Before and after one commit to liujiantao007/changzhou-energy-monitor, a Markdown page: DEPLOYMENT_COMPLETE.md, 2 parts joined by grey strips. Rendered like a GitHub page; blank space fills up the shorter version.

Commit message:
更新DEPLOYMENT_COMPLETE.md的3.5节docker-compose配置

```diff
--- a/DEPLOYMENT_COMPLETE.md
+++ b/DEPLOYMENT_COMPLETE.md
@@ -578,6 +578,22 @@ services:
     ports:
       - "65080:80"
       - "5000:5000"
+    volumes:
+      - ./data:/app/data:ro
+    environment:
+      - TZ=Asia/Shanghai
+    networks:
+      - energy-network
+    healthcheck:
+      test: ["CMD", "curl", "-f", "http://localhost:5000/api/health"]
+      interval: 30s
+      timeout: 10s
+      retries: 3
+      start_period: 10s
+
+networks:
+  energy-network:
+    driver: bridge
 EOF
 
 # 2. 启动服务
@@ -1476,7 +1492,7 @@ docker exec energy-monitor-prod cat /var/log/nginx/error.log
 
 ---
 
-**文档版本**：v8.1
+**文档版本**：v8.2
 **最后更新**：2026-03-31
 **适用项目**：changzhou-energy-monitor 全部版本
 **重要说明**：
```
---
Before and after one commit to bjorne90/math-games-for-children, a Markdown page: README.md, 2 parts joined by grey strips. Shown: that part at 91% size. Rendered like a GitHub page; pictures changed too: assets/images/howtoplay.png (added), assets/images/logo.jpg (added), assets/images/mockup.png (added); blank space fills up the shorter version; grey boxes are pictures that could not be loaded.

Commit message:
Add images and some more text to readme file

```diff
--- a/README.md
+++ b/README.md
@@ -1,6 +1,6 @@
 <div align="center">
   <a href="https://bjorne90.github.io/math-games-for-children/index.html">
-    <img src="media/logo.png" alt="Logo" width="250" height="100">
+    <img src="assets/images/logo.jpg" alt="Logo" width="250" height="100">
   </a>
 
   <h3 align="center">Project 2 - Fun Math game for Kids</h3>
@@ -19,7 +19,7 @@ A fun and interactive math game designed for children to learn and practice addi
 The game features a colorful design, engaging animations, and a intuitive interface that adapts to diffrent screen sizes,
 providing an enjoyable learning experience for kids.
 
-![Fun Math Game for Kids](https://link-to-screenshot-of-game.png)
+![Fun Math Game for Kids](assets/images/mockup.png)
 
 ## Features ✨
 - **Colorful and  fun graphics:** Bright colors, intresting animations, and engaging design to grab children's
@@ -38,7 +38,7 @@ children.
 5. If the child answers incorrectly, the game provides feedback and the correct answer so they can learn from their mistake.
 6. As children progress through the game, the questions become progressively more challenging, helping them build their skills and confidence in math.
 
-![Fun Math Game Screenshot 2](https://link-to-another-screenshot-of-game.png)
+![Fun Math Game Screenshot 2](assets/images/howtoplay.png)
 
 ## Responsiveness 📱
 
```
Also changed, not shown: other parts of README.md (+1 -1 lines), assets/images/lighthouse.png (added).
...
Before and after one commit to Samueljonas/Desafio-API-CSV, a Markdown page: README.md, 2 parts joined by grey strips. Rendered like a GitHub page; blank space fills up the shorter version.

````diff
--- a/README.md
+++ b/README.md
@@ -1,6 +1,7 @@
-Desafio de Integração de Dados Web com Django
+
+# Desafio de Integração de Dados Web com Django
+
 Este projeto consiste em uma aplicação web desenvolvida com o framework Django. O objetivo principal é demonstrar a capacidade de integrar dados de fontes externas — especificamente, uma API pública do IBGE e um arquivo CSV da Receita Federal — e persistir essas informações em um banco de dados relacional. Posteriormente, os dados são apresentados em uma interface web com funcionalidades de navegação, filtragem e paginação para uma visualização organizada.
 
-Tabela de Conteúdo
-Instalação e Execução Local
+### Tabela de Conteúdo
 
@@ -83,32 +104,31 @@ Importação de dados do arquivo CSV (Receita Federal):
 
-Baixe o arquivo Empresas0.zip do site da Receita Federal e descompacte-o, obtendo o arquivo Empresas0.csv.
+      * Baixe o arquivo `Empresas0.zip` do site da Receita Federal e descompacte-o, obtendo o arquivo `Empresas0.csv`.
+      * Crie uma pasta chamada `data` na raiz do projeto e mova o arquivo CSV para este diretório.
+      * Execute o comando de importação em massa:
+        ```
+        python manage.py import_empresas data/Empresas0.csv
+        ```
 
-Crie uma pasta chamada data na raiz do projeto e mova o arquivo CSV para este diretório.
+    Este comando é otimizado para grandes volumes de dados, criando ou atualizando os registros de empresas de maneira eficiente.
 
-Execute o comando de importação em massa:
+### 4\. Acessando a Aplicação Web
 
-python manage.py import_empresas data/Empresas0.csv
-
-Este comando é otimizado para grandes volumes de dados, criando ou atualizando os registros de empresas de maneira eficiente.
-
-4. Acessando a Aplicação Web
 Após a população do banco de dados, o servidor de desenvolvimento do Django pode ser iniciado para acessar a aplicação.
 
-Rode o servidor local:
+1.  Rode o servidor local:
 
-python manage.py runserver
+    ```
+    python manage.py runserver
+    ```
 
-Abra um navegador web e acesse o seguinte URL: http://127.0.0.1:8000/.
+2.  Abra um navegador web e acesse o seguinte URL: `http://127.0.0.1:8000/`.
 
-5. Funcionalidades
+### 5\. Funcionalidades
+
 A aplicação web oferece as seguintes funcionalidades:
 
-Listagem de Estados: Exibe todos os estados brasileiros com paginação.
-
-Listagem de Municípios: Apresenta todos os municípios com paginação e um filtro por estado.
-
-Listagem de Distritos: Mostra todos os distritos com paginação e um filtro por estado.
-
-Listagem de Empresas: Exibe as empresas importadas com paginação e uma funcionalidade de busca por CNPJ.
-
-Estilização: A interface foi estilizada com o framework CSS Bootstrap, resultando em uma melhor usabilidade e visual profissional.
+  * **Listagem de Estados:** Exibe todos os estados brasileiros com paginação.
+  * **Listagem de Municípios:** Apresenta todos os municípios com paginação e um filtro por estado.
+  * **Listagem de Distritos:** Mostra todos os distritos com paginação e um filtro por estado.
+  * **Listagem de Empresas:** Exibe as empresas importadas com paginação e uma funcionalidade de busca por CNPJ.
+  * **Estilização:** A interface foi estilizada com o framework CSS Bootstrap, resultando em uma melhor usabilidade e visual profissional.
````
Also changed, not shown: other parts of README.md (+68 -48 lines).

» Exercise directions
Report, from the entries above, each line where "energy" is found.

» Reply to the exercise
Before and after one commit to liujiantao007/changzhou-energy-monitor, a Markdown page: DEPLOYMENT_COMPLETE.md, 2 parts joined by grey strips. Rendered like a GitHub page; blank space fills up the shorter version.
+      - energy-network
+  energy-network:
@@ -1476,7 +1492,7 @@ docker exec energy-monitor-prod cat /var/log/nginx/error.log
 **适用项目**：changzhou-energy-monitor 全部版本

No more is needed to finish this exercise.